The family tucked us in as best they could. My husband and I, connected only by telephone waves, ended up verbalizing the words that refused to come out, that clogged the throat, accepting a decision that hurt to the guts. If we are doing the right thing, why does it hurt so much?
I went back to the hospital. Twenty-four hours in advance I had to take a pill that would trigger the outcome. I reached out my arm to grasp, trembling, a glass of water that the nurse offered me, when, suddenly, a lump rose in my throat and I burst into a violent, uncontrolled cry. The nurse looked at me uncomfortably. But you didn’t want to do this?
And the day arrived. Many people call it intervention, but it is childbirth. I no longer knew how to get on that gurney, and the sheets seemed to stick to my body with sweat. Beside me, my mother implored me with her eyes to be patient, to calm me down, but the contractions were tightening and I had no humor left to bear them. Come on, push, squeeze hard that is coming.
Finally, the meeting. My child came out of my womb, from the shelter that had taken him in and had kept us together for months. So small. So still. My legs were shaking from the effort. The midwives and nurses were busy tidying up the room around me, cleaning up the memories of that failed delivery. “Do you want to pick him up?” I let the sad weight of my body fall on an orange chair, to where they brought me my son wrapped in a white towel. I was alone with him in the room. He was my son. He did not live, but he was my son and I loved him more than anything. The only time I could hold him, cradle him in my lap. Cruelty of life, it was also our farewell.
Coming back to life was not easy. Receiving my husband at the airport and feeling suffocated as our son’s arms surrounded me after the race from the arrivals area was the only thing that brought me back to reality. Later they were arriving small unavoidable walls that there was no choice but to climb. The glances towards the gut, more or less flat; back to work. What do I explain? Why do I refuse to tell you the truth?
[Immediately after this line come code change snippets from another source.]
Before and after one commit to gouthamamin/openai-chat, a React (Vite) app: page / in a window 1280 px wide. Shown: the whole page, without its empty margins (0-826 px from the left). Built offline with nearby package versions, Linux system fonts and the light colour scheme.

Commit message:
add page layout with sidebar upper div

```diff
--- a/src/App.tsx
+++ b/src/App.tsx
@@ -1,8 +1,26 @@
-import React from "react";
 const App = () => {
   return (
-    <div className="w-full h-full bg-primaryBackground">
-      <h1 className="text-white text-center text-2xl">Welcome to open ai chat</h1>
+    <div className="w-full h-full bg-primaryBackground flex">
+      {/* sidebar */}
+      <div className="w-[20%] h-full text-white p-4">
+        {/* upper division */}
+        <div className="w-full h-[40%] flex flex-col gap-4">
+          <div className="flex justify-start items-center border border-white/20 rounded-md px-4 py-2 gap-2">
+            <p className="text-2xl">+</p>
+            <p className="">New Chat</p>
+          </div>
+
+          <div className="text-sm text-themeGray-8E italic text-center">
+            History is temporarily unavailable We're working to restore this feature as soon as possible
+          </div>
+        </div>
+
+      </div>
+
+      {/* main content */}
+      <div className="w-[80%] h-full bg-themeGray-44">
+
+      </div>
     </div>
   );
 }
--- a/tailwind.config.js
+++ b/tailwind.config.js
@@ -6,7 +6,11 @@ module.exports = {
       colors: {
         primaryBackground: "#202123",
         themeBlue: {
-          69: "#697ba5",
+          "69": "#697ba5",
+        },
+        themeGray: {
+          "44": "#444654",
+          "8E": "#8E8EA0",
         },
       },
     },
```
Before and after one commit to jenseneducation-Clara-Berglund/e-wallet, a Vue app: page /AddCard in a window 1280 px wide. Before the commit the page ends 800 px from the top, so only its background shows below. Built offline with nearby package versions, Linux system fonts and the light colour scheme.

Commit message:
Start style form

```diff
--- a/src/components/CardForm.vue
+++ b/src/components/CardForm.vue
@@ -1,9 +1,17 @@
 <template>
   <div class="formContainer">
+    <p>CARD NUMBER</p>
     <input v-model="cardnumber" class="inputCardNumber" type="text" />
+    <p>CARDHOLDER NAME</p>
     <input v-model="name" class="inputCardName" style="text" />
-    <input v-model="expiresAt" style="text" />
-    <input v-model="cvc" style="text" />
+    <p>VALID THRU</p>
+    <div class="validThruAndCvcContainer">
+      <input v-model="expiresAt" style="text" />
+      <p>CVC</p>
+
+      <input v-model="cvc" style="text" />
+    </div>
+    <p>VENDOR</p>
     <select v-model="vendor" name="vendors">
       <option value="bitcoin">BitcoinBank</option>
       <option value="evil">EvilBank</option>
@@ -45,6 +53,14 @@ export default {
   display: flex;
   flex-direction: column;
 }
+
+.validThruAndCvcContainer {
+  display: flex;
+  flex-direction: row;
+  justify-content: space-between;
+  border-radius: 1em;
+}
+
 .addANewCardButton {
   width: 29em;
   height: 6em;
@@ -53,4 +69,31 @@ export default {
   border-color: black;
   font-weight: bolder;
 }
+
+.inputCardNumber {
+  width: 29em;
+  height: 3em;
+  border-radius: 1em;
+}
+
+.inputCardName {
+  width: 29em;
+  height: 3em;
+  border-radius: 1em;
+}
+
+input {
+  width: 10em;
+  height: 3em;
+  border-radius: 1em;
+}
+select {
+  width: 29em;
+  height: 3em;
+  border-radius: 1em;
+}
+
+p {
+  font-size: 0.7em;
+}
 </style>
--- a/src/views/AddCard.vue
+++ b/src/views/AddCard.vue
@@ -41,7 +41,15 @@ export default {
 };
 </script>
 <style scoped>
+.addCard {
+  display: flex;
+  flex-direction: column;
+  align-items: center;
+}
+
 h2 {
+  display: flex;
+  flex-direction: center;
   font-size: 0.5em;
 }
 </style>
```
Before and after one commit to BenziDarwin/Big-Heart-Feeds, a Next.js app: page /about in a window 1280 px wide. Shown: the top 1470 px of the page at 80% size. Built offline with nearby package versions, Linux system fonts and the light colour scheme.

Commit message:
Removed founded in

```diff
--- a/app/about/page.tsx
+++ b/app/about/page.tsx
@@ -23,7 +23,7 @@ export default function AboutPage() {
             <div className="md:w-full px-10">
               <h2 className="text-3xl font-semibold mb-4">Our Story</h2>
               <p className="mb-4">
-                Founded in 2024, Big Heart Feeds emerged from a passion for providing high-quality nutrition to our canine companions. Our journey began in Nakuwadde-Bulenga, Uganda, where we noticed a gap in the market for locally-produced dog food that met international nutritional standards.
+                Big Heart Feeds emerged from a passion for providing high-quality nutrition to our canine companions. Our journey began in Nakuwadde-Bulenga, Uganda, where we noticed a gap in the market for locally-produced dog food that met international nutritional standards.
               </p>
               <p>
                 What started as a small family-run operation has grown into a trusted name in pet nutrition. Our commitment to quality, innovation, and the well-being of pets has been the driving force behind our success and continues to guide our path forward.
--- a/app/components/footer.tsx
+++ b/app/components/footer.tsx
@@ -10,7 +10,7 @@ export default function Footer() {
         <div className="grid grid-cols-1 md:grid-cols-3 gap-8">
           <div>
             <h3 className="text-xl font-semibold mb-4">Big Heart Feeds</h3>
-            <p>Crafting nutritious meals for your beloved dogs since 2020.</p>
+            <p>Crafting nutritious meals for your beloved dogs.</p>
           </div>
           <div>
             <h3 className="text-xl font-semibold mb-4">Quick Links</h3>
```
The days, the afternoons, the nights with the thought trapped in that hospital. One day, with my feet buried in the sand on the beach and my eyes lost in the little mirrors that the sun cast on the sea, I took a notebook out of my backpack and began to write. It was an impulse, a necessity. The writing lasted for months, and it helped me to close the wound, to reconcile myself with my feelings, to illuminate the story of my warrior.
Make no mistake. Although painful, this is not a death story. It is a life story, that of my little one, which was short, but it was. It is also the story of thousands of women who go through similar situations every year, and in most cases they walk in silence. Because the grief after abortion is not legitimized in society. You have decided it yourself. “You have done your best.” “Don’t worry, you’ll get pregnant again.” Phrases pronounced with good intention, but that hurt. That’s what it seemed to come down to.
That misunderstanding and silence must end. My grain of sand has been to write a short novel, A warrior’s name, with which I hope you get excited. Because we only understand what we know, and we only really know what shakes us.